2 thoughts on “Local to dev server running a node instance via rsync on windows”

  1. I would like to know if there is an alternative to rsync for doing backups.

    I currently use rsync to make incremental backups based on what is changed. I use the backup feature of rsync by configuring it to move replaced or deleted files into an “arch/YYYY-mm-dd” directory. The current copy of the backed up file tree is in “sync”. Both “arch” and “sync” are in a directory designated for each backup configuration.

    The primary problem is these backups get very large, with many millions of files. What rsync does is collect all the names of all the files into memory before doing any real transfers of data. This is putting a lot of memory stress on the source (to be backed up) and target (where backups are saved) systems.

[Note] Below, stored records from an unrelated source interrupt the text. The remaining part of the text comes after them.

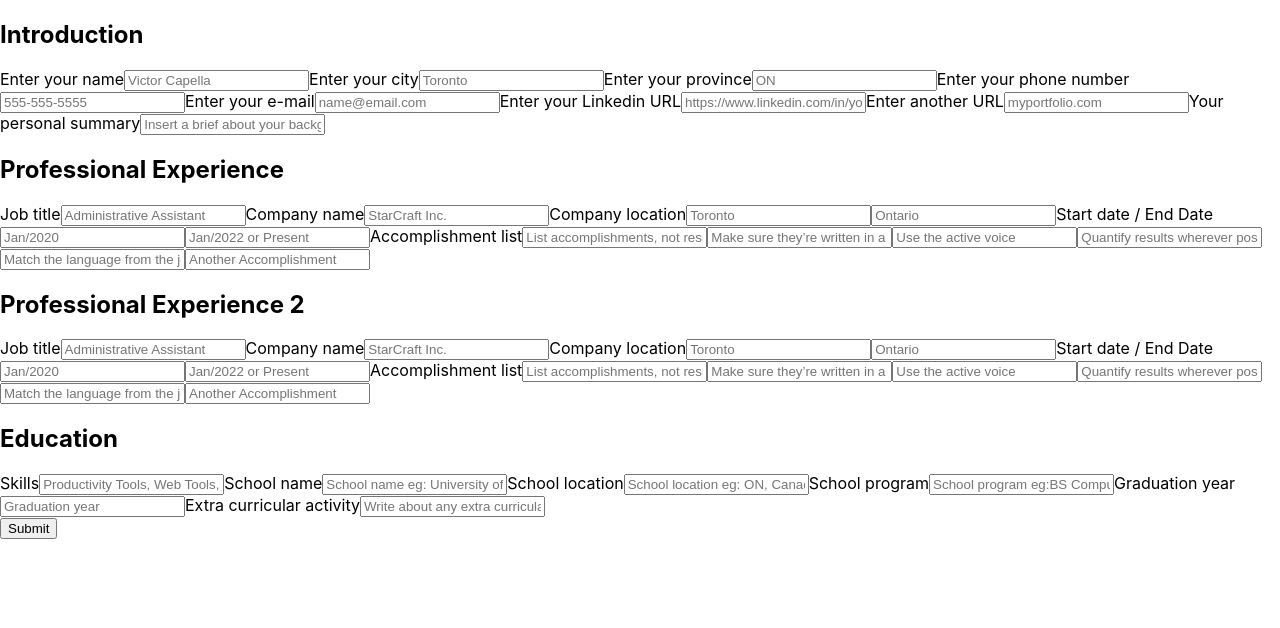
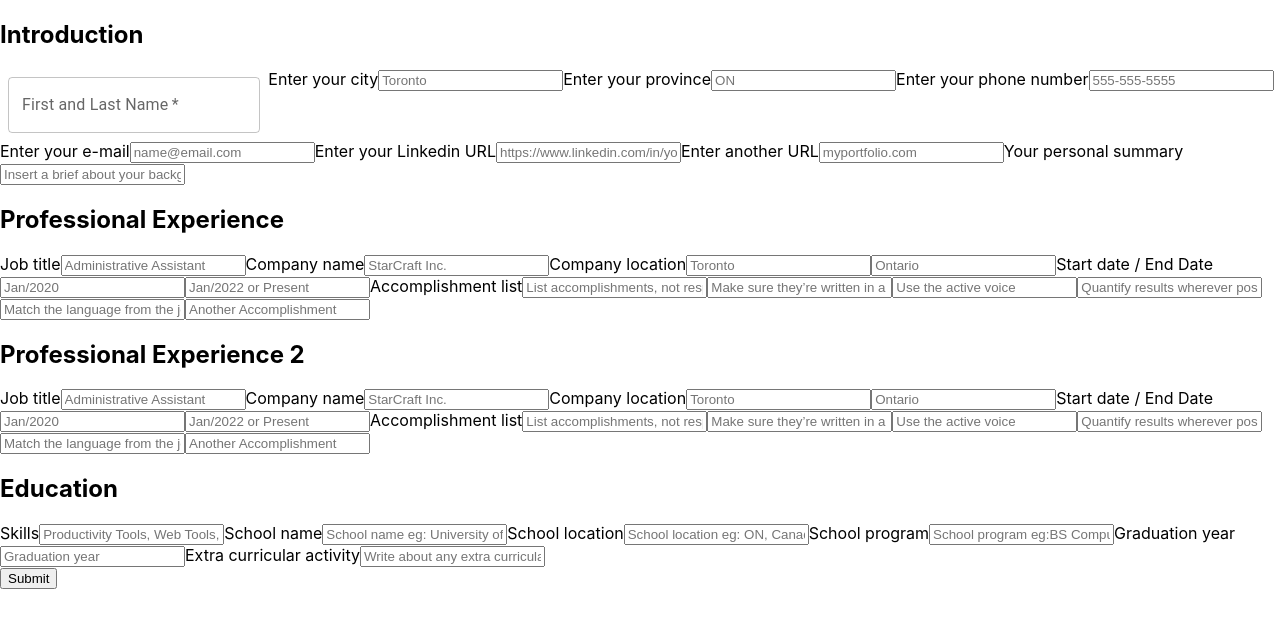
Before and after one commit to vcapella/resume2Pdf-generator, a React (Create React App) app in the folder client/: page / in a window 1280 px wide. Shown: the top 628 px of the page. Built offline with nearby package versions, Linux system fonts and the light colour scheme.

Commit message:
form Style MUI & fixed submit btn

```diff
--- a/client/package.json
+++ b/client/package.json
@@ -4,6 +4,9 @@
   "private": true,
   "proxy": "http://localhost:5000/",
   "dependencies": {
+    "@emotion/react": "^11.10.0",
+    "@emotion/styled": "^11.10.0",
+    "@mui/material": "^5.10.1",
     "@testing-library/jest-dom": "^5.16.4",
     "@testing-library/react": "^13.3.0",
     "@testing-library/user-event": "^13.5.0",
--- a/client/src/App.js
+++ b/client/src/App.js
@@ -2,6 +2,9 @@
 import axios from "axios";
 import { saveAs } from "file-saver";
 import { useState } from "react";
+import Box from "@mui/material/Box";
+import TextField from "@mui/material/TextField";
+// import Input from "@mui/material/Input";
 
 function App() {
   //useState
@@ -113,20 +116,29 @@ function App() {
   };
 
   return (
-    <div className="App">
-      <form onSubmit={createAndDownloadPdf}>
+    <Box
+      component="form"
+      sx={{
+        "& .MuiTextField-root": { m: 1, width: "25ch" },
+      }}
+      noValidate
+      autoComplete="off"
+      // onSubmit={createAndDownloadPdf}
+    >
+      {/* <form onSubmit={createAndDownloadPdf}> */}
       <div className="Introduction">
         <h2> Introduction</h2>
-          <label>
-            Enter your name
-            <input
-              type="text"
+
+        <TextField
+          required
+          id="yourName"
+          label="First and Last Name"
           placeholder="Victor Capella"
           name="yourName"
+          // helperText="eg: Victor Capella"
           onChange={handleChange}
           value={yourName}
         />
-          </label>
 
         <label>
           Enter your city
@@ -485,9 +497,11 @@ function App() {
         </label>
       </div>
 
-        <input type="submit" download />
-      </form>
-    </div>
+      <button type="button" onClick={createAndDownloadPdf}>
+        Submit
+      </button>
+      {/* </form> */}
+    </Box>
   );
 }
 
```
Also changed, not shown: 2 other files (tests, documents, lock files or other folders). Lines whose indentation alone changed are shown as unchanged.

    I believe such memory hogging is really not needed. At any one time, the most that should be needed is to keep the names of all files in each of the directory levels down to the one where the backup activity is currently working … not the entire tree. So I am looking for something that can do these things rsync does, but without doing this reading of all files in the entire tree.

    There is also a secondary problem. I want to make a backup of the backup. This is resulting in double transfers. Because files in “sync” (on the target, which is now the source for this secondary backup) get moved to “arch” when replaced, the new target gets these files transferred to it as new files in “arch”, even though it has a copy in “sync”. I tried the –fuzzy option on rsync to see if it would find the duplicate “somewhere else”. This has not worked.

    If a new program is made to specifically deal with this, and synchronize primary backups to secondary backups with a minimum of transferred data (replicate the previous moves), that would be great. But it will still need to do smart data-incremental transfers where files being replaced still have most of the old data just like rsync was originally designed for.

    If there is no such existing program, is there any interest in one being developed that focuses on incremental primary and secondary backups?

    1. Totally depends on what OS you are on.. but somewhat coincidentally I have been putting together a utility program running on electronJS to do just that.

      On Windows ViceVersa does precisely what you want.

Leave a Reply

Your email address will not be published. Required fields are marked *